State of the Union 2014: Lessons for the UK?

Last night, President Obama delivered his annual State of the Union address in which he outlined some of the measures required in order for the US to reform and grow its economy.

His remarks on tax, small businesses and innovation in particular however, raise some important lessons for the UK’s ability to compete globally – both now and in the future.

“…Let’s work together to close those loopholes, end those incentives to ship jobs overseas, and lower tax rates for businesses that create jobs here at home.”

The UK must also seek to remain competitive against measures taken by other nations, and incentivise our manufacturing businesses in the tax system. As the ADS’ 2014 budget submission suggests, further reform of capital allowances, an increase R&D tax credits limits and a re-introduction of the industrial buildings allowance will help to ensure that companies  see the UK as a good place to invest.

“…Let’s do more to help the entrepreneurs and small business owners who create most new jobs in America.
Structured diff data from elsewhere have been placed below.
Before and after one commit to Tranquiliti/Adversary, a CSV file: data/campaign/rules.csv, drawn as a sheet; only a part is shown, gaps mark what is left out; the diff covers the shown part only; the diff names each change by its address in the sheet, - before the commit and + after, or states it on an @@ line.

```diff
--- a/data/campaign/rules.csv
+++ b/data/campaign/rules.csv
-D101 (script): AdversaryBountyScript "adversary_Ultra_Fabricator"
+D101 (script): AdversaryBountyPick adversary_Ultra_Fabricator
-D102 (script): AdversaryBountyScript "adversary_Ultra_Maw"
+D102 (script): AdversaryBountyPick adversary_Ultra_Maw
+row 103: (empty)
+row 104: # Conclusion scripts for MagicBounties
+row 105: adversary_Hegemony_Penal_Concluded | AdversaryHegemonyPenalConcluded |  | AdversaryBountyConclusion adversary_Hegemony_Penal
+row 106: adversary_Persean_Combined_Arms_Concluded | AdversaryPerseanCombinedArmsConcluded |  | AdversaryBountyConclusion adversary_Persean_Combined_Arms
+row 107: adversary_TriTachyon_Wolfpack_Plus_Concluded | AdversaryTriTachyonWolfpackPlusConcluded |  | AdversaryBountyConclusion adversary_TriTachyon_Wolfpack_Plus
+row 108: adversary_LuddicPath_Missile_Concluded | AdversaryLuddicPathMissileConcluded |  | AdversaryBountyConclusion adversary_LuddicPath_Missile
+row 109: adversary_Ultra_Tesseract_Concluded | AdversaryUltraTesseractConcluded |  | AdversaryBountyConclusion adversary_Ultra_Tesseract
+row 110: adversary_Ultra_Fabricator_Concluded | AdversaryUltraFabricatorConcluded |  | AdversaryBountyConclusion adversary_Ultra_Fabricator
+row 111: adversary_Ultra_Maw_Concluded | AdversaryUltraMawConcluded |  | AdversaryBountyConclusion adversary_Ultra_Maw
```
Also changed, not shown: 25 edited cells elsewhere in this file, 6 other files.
Over the past five years, my administration has made more loans to small business owners than any other…“ 

According to the HoC Public Accounts Committee, net lending by banks participating in the UK Funding for Lending scheme has declined by £2.3bn since the scheme was launched – and the number and value of loans backed by the Enterprise Finance Guarantee fell each year between 2010 and 2013. In order to successfully rebalance the UK economy, with a greater focus on manufacturing industries and increasing exports, ensuring these access points are improved so that companies can invest in new equipment and create more training & new jobs, is vital.
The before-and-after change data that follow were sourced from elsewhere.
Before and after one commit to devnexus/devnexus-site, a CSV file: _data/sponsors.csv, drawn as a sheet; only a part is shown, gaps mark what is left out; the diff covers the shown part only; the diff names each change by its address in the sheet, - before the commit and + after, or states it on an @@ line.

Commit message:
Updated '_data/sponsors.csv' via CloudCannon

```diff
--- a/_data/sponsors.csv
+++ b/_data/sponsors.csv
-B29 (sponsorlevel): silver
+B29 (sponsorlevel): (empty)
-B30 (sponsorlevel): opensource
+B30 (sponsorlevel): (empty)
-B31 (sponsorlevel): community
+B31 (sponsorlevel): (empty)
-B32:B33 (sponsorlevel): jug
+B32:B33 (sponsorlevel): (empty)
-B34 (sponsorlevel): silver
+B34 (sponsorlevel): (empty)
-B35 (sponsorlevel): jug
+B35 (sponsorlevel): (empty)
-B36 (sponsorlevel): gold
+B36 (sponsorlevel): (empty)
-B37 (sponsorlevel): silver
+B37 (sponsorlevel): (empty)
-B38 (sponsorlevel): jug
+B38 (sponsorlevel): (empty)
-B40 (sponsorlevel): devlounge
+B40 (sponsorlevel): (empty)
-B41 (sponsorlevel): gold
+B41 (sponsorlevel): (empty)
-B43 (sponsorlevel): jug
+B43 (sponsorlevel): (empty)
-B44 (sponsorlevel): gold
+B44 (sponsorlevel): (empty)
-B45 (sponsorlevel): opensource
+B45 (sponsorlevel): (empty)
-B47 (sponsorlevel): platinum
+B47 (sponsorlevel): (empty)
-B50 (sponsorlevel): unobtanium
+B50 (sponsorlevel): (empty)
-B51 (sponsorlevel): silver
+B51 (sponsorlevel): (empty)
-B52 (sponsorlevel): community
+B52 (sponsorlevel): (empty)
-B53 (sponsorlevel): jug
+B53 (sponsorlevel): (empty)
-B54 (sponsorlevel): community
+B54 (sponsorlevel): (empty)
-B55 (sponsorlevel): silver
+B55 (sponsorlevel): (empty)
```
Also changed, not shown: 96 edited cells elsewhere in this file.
“We know that the nation that goes all-in on innovation today will own the global economy tomorrow….Congress should undo the damage done by last year’s cuts to basic research…”
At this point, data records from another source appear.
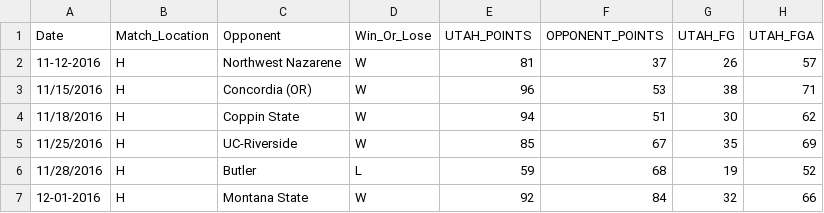
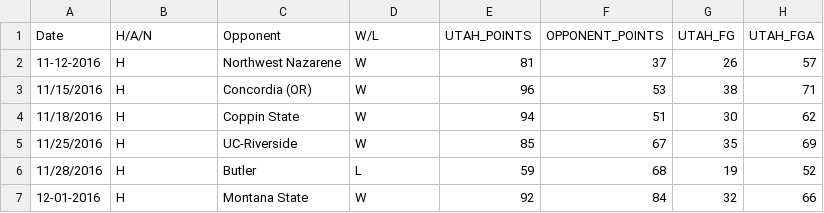
Before and after one commit to swetaravi/BasketBall-Analysis, a CSV file: CS Project Game Logs.csv, drawn as a sheet; only a part is shown; the diff names each change by its address in the sheet, - before the commit and + after, or states it on an @@ line.

Commit message:
changed headers back

```diff
--- a/CS Project Game Logs.csv
+++ b/CS Project Game Logs.csv
-B1: Match_Location
+B1: H/A/N
-D1: Win_Or_Lose
+D1: W/L
```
Obama’s insistence on innovation acting as a key differentiator for future economic growth is message which is becoming much stronger here in the UK. Where emerging economies can sometimes compete on labour and raw material costs, the UK must  allow high technology manufacturing and engineering industries to increase their investment in R&D. Joint industry and government support is instrumental to unlocking  innovation, and will ensure that UK does not find itself in the President’s position – lamenting the future impact of cuts to research funding.